Multiple students have formally reported aggression due to wearing Jewish symbols. Other Jewish students have received hateful DMs from anonymous Instagram accounts, filled with antisemitic hate speech and threats that have had to be reported to the Calgary police.
These instances, along with the many others, have greatly harmed the ability of Jewish students to feel safe on campus. Additionally, it has interfered with our ability to focus on schoolwork and study, has altered our physical movements on campus, and has impeded our ability to remain intellectually safe in our classrooms, with some students expressing how scared they are of the hostile environments some professors are creating around the conflict.
While most of these occurrences have been reported to either MRU security, and even to the Calgary Police, little to no action is being taken to ensure Jewish students and staff’s safety on campus. Meetings with MRU have resulted in students being told that the problem is too big to be addressed at a university level, and that “there are too many student voices and not everyone’s concerns can be heard.” Even MRU has admitted this is not a perfect system, putting the onus on Jewish students to ask for security escorts and rely on security reports for communication to the school about incidents on campus.
As we Jews make up a small population of MRU, our voices are not being listened to. We refuse to let fear silence us, and we will continue to speak out with messages of peace and the sanctity of all human life.
“Education is the road to peace. It is critical that students speak up, not to argue, but to use education as a means of paving a way for understanding and compassion between communities.
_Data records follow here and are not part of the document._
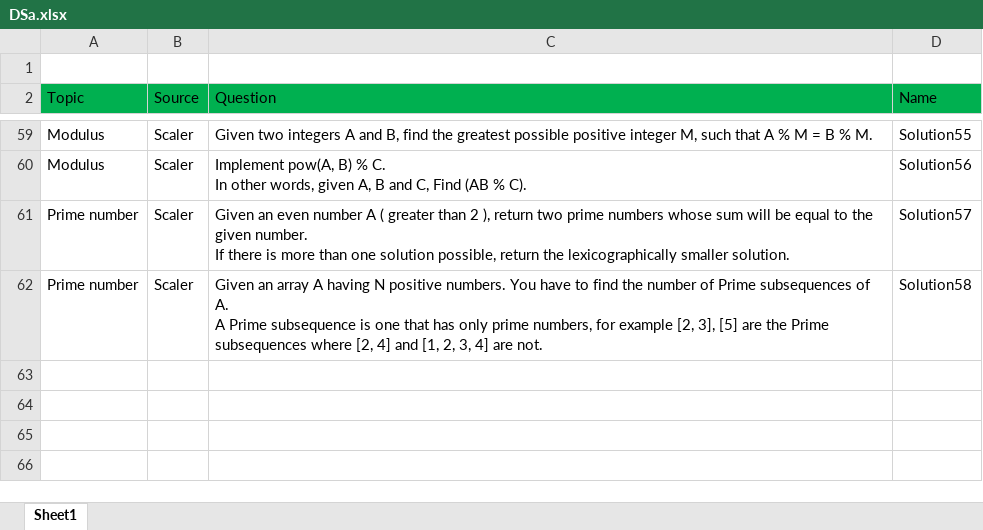
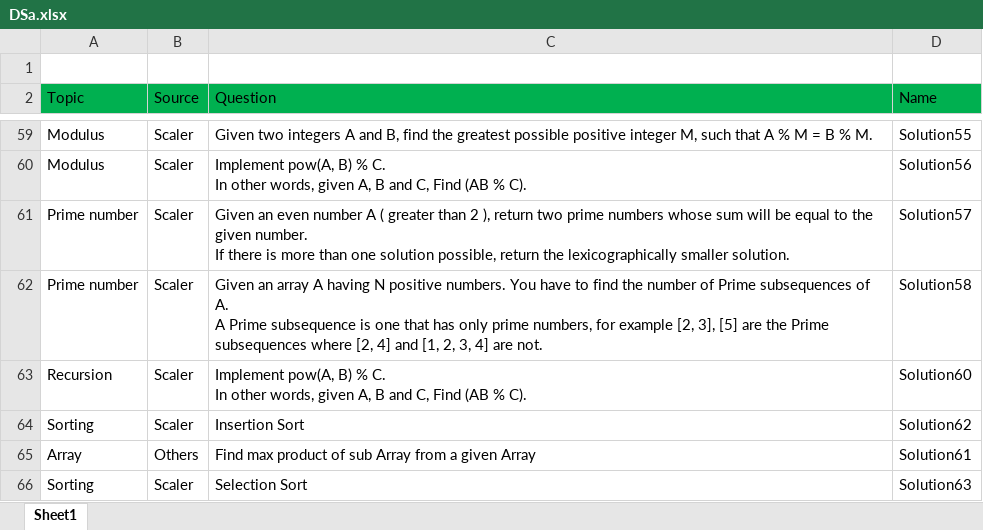
Before and after one commit to sumeetkumar-coder/DSA, an Excel workbook: src/DSa.xlsx, sheet Sheet1, drawn as a sheet; only a part is shown, gaps mark what is left out; values as stored, in another font and other column widths than the file's, no borders; ↵ is a line break in a cell; the diff names each change by its address in the sheet, - before the commit and + after, or states it on an @@ line.

Commit message:
Adding more question of soring, etc

```diff
--- a/src/DSa.xlsx (sheet Sheet1)
+++ b/src/DSa.xlsx (sheet Sheet1)
+row 63: Recursion | Scaler | Implement pow(A, B) % C. ↵ In other words, given A, B and C, Find (AB % C). | Solution60
+row 64: Sorting | Scaler | Insertion Sort | Solution62
+row 65: Array | Others | Find max product of sub Array from a given Array | Solution61
+row 66: Sorting | Scaler | Selection Sort | Solution63
```
Also changed, not shown: 6 other files.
To empower individuals to come together to build bridges, and a future of unity rather than division,” states Yael Berkovich, West Coast educator for StandWithUs Canada.
“Never Again” is now.